Segment Start: DATA SUPPLIED
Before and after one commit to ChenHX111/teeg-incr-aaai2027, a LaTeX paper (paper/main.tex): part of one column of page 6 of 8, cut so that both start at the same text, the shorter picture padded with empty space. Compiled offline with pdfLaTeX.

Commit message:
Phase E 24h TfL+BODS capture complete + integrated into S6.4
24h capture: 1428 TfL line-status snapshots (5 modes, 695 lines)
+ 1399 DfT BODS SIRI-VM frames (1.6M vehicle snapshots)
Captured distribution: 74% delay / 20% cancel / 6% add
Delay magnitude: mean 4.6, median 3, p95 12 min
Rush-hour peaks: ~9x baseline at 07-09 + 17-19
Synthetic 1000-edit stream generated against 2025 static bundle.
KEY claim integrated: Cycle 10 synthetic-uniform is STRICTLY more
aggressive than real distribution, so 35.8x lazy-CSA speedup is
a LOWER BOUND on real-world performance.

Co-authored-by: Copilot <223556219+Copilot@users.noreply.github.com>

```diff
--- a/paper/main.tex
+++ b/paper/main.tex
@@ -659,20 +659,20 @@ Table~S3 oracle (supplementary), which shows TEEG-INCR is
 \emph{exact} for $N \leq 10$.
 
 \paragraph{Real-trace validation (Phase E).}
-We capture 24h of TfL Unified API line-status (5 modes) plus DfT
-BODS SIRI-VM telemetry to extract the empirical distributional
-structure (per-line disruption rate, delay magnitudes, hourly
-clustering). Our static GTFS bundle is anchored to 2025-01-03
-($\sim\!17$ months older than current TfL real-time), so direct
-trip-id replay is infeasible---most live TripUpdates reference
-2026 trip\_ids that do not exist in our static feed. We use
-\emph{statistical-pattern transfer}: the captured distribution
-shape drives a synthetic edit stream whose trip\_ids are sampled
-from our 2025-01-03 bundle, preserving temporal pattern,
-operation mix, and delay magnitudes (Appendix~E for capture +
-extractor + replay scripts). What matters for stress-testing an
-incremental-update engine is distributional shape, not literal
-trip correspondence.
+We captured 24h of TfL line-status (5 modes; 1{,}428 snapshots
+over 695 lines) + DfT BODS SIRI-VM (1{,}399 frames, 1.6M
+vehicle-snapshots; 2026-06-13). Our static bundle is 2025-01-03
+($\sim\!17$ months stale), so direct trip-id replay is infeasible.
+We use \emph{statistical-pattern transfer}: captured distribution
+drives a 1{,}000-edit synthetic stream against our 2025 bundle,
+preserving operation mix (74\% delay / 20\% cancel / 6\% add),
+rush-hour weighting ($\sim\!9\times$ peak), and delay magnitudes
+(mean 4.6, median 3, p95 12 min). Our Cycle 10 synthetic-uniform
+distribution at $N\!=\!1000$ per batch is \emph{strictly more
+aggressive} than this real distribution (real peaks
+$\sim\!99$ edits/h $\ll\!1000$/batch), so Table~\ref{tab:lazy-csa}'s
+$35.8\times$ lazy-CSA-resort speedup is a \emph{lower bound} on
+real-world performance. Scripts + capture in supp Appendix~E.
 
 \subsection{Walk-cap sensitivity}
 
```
Segment End: DATA SUPPLIED
> **TASK GOAL**
Check each line of the data above, and please copy the ones in which the string "direct" occurs.

> **OUTPUT OF THE TASK**
-($\sim\!17$ months older than current TfL real-time), so direct
+($\sim\!17$ months stale), so direct trip-id replay is infeasible.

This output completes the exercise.